▶ Available records
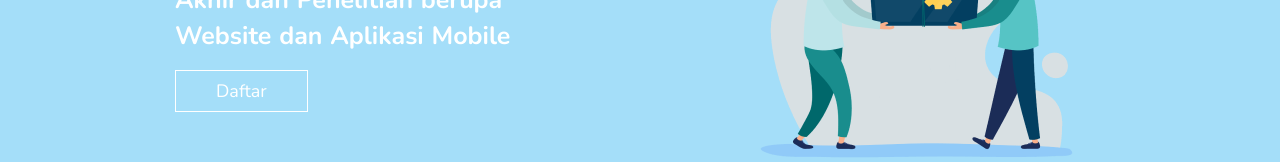
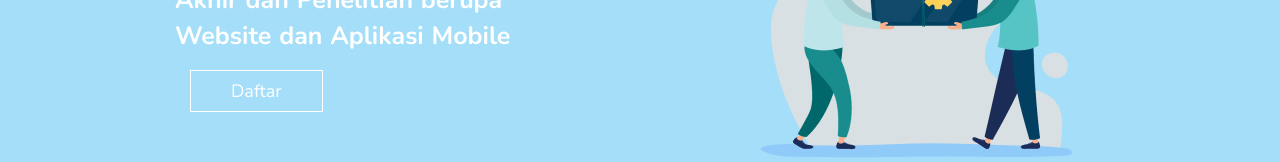
Before and after one commit to nizammarwadi/bimbingan-bareng, a Nuxt app: page / in a window 1280 px wide. Shown: the part 273-435 px from the top of the page. Built offline with nearby package versions, Linux system fonts and the light colour scheme.

Commit message:
create style component

```diff
--- /dev/null
+++ b/components/atoms/Button.vue
@@ -0,0 +1,20 @@
+<template>
+  <div class="container">
+    <button class="button" @click="$emit('click-button')" >{{ titleButton }}</button>
+  </div>
+</template>
+
+<script>
+export default {
+    props:{
+        titleButton:{
+            type: String,
+            default: 'submit'
+        }
+    }
+}
+</script>
+
+<style>
+
+</style>
--- a/components/organisms/Intro.vue
+++ b/components/organisms/Intro.vue
@@ -2,7 +2,11 @@
     <section class="intro">
         <div class="intro-middle-left">
             <p>Membantu bimbingan, mentoring dan penyelesaian Projek, Tugas Akhir  dan Penelitian berupa Website dan Aplikasi Mobile</p>
-            <button type="submit" class="intro-middle-button" @click="toRegistrasi">Daftar</button>
+            <!-- <button type="submit" class="intro-middle-button" @click="toRegistrasi">Daftar</button> -->
+            <Button
+            titleButton='Daftar'
+            @click-button='toRegistrasi'
+            />
         </div>
         <div class="intro-middle-right">
             <img src="~/assets/images/intro.png" alt="not found" class="image">
@@ -11,7 +15,11 @@
 </template>
 
 <script>
+import Button from '~/components/atoms/Button.vue'
 export default {
+    components: {
+        Button: Button
+    },
     data() {
         return{
             buttonElement: "",
@@ -57,7 +65,7 @@ export default {
         width: 377px;
         Top: 117.77px;
     }
-    .intro-middle-button{
+    Button{
         background: #A4DEF9;
         padding: 2px 40px;
         font-size: 18px;
@@ -82,7 +90,7 @@ export default {
             padding: 0px 0px;
             width: 100%;
         }
-        .intro-middle-left .intro-middle-button {
+        .intro-middle-left Button {
             margin: 20px 0px 10px 0px;
         }
         .intro-middle-right {
```
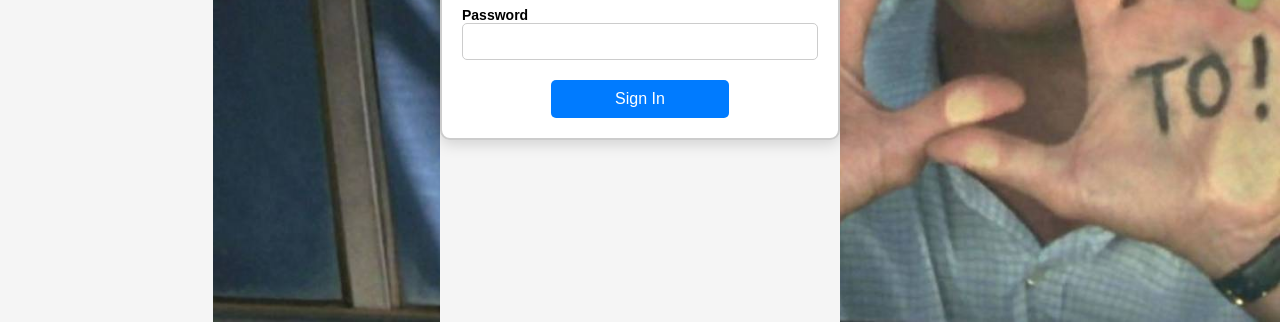
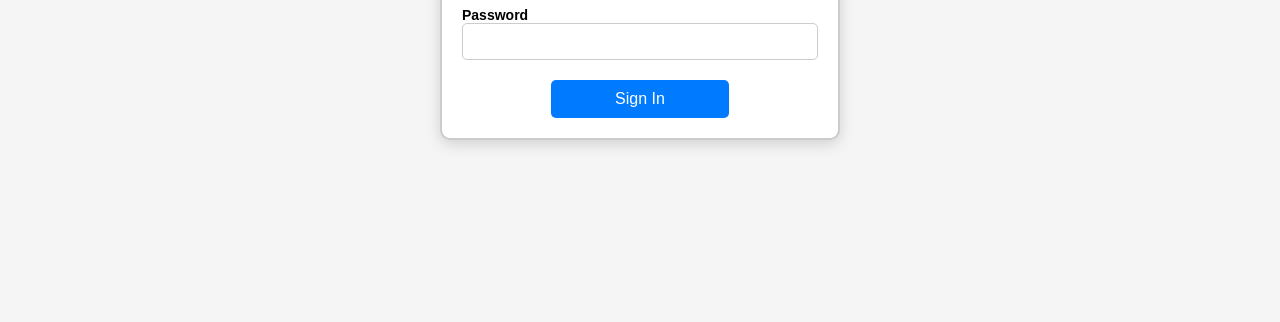
Before and after one commit to AndreaCiucani/its-school-register-frontend, a plain HTML site: page html/logIn.html in a window 1280 px wide. Shown: the part 478-800 px from the top of the page. Drawn offline with Linux system fonts and the light colour scheme.

Commit message:
tolto background

```diff
--- a/css/logInStyle.css
+++ b/css/logInStyle.css
@@ -6,10 +6,6 @@ html,body {
     align-items: center;
     font-family: Arial, Helvetica, sans-serif;
     background-color: #f5f5f5;
-    background-image: url("../img/prova.jpg");
-    background-size: contain;
-    background-position: right;
-    background-repeat: no-repeat;
 }
 
 .form-container {
```
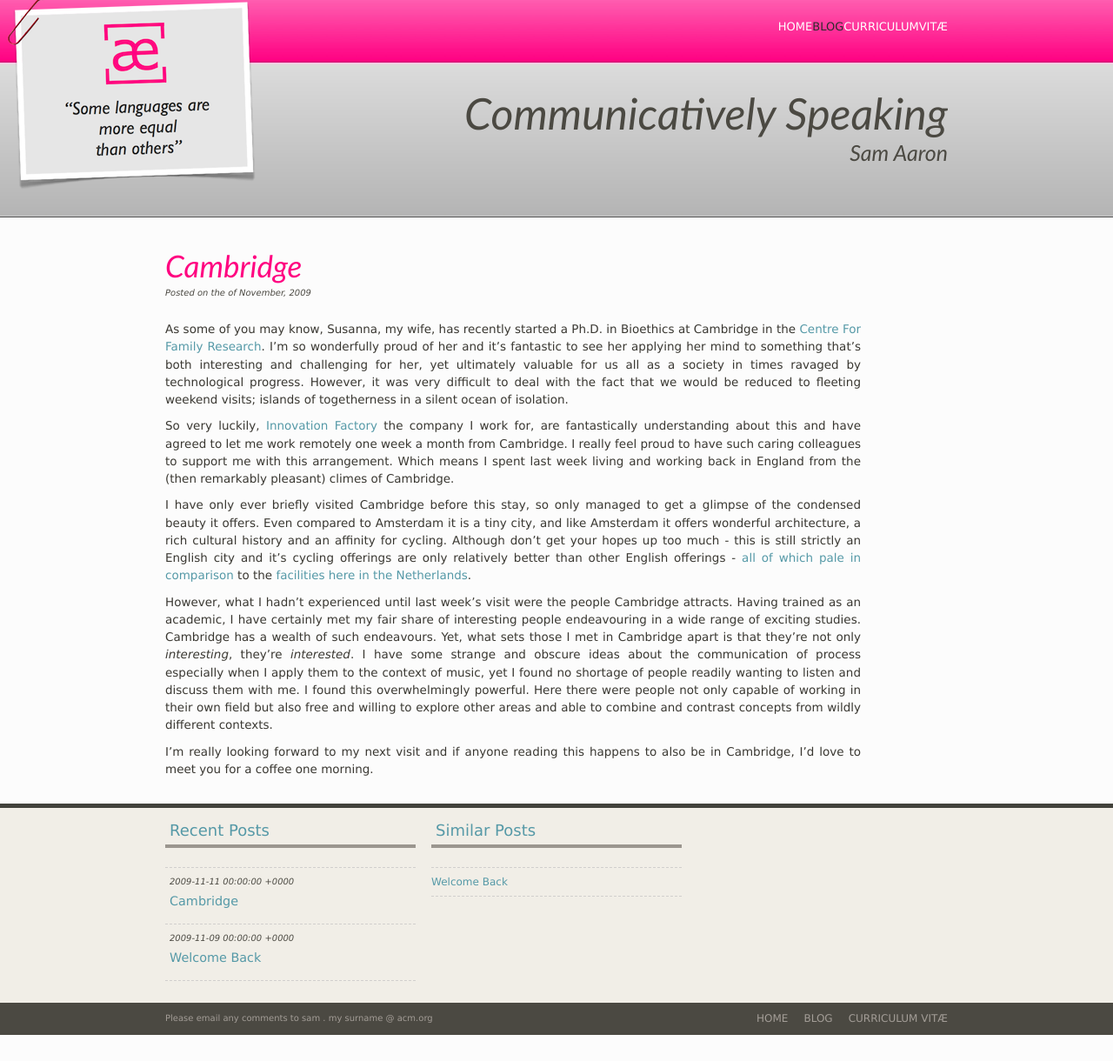
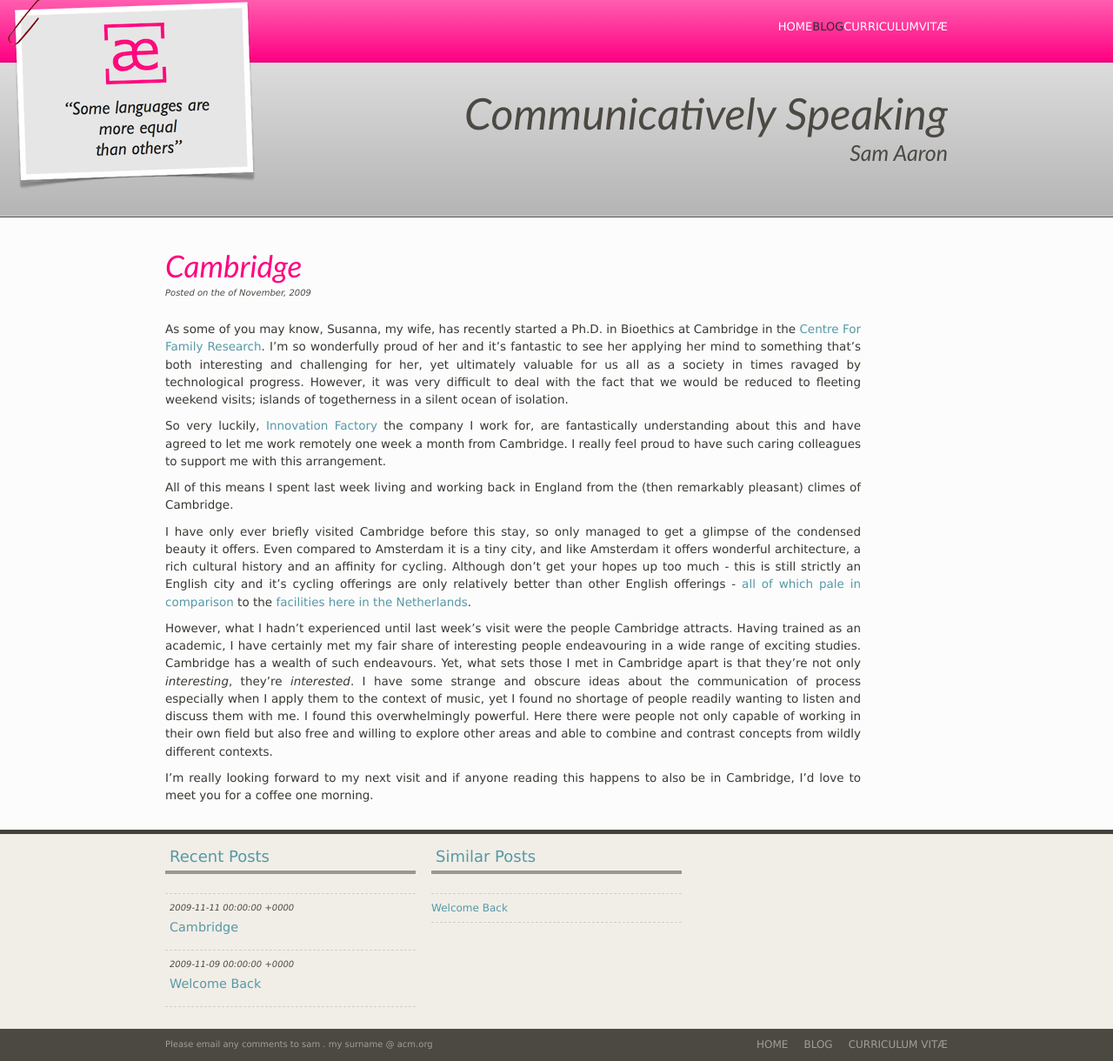
Before and after one commit to samaaron/communicatively_speaking, a Jekyll site: the page built from _posts/2009-11-11-cambridge.markdown, in a window 1280 px wide. Shown: the whole page at 87% size. Built offline with Jekyll 4.4.1, drawn with Linux system fonts in a browser that asks for light colours; before the commit the page ends 1190 px from its top, so only the background shows below that.

Commit message:
slight update to Cambridge post

```diff
--- a/_posts/2009-11-11-cambridge.markdown
+++ b/_posts/2009-11-11-cambridge.markdown
@@ -16,9 +16,10 @@ of isolation.
 So very luckily, [Innovation Factory][1] the company I work for,
 are fantastically understanding about this and have agreed to let me
 work remotely one week a month from Cambridge. I really feel proud to
-have such caring colleagues to support me with this arrangement. Which
-means I spent last week living and working back in England from the
-(then remarkably pleasant) climes of Cambridge.
+have such caring colleagues to support me with this arrangement.
+
+All of this means I spent last week living and working back in England
+from the (then remarkably pleasant) climes of Cambridge.
 
 I have only ever briefly visited Cambridge before this stay, so only
 managed to get a glimpse of the condensed beauty it offers. Even
```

▶ What the exercise asks
Every word of the data should be reproduced exactly; please omit any pictures.

▶ Exercise response
Before and after one commit to nizammarwadi/bimbingan-bareng, a Nuxt app: page / in a window 1280 px wide. Shown: the part 273-435 px from the top of the page. Built offline with nearby package versions, Linux system fonts and the light colour scheme.

Commit message:
create style component

```diff
--- /dev/null
+++ b/components/atoms/Button.vue
@@ -0,0 +1,20 @@
+<template>
+  <div class="container">
+    <button class="button" @click="$emit('click-button')" >{{ titleButton }}</button>
+  </div>
+</template>
+
+<script>
+export default {
+    props:{
+        titleButton:{
+            type: String,
+            default: 'submit'
+        }
+    }
+}
+</script>
+
+<style>
+
+</style>
--- a/components/organisms/Intro.vue
+++ b/components/organisms/Intro.vue
@@ -2,7 +2,11 @@
     <section class="intro">
         <div class="intro-middle-left">
             <p>Membantu bimbingan, mentoring dan penyelesaian Projek, Tugas Akhir  dan Penelitian berupa Website dan Aplikasi Mobile</p>
-            <button type="submit" class="intro-middle-button" @click="toRegistrasi">Daftar</button>
+            <!-- <button type="submit" class="intro-middle-button" @click="toRegistrasi">Daftar</button> -->
+            <Button
+            titleButton='Daftar'
+            @click-button='toRegistrasi'
+            />
         </div>
         <div class="intro-middle-right">
             <img src="~/assets/images/intro.png" alt="not found" class="image">
@@ -11,7 +15,11 @@
 </template>
 
 <script>
+import Button from '~/components/atoms/Button.vue'
 export default {
+    components: {
+        Button: Button
+    },
     data() {
         return{
             buttonElement: "",
@@ -57,7 +65,7 @@ export default {
         width: 377px;
         Top: 117.77px;
     }
-    .intro-middle-button{
+    Button{
         background: #A4DEF9;
         padding: 2px 40px;
         font-size: 18px;
@@ -82,7 +90,7 @@ export default {
             padding: 0px 0px;
             width: 100%;
         }
-        .intro-middle-left .intro-middle-button {
+        .intro-middle-left Button {
             margin: 20px 0px 10px 0px;
         }
         .intro-middle-right {
```
Before and after one commit to AndreaCiucani/its-school-register-frontend, a plain HTML site: page html/logIn.html in a window 1280 px wide. Shown: the part 478-800 px from the top of the page. Drawn offline with Linux system fonts and the light colour scheme.

Commit message:
tolto background

```diff
--- a/css/logInStyle.css
+++ b/css/logInStyle.css
@@ -6,10 +6,6 @@ html,body {
     align-items: center;
     font-family: Arial, Helvetica, sans-serif;
     background-color: #f5f5f5;
-    background-image: url("../img/prova.jpg");
-    background-size: contain;
-    background-position: right;
-    background-repeat: no-repeat;
 }
 
 .form-container {
```
Before and after one commit to samaaron/communicatively_speaking, a Jekyll site: the page built from _posts/2009-11-11-cambridge.markdown, in a window 1280 px wide. Shown: the whole page at 87% size. Built offline with Jekyll 4.4.1, drawn with Linux system fonts in a browser that asks for light colours; before the commit the page ends 1190 px from its top, so only the background shows below that.

Commit message:
slight update to Cambridge post

```diff
--- a/_posts/2009-11-11-cambridge.markdown
+++ b/_posts/2009-11-11-cambridge.markdown
@@ -16,9 +16,10 @@ of isolation.
 So very luckily, [Innovation Factory][1] the company I work for,
 are fantastically understanding about this and have agreed to let me
 work remotely one week a month from Cambridge. I really feel proud to
-have such caring colleagues to support me with this arrangement. Which
-means I spent last week living and working back in England from the
-(then remarkably pleasant) climes of Cambridge.
+have such caring colleagues to support me with this arrangement.
+
+All of this means I spent last week living and working back in England
+from the (then remarkably pleasant) climes of Cambridge.
 
 I have only ever briefly visited Cambridge before this stay, so only
 managed to get a glimpse of the condensed beauty it offers. Even
```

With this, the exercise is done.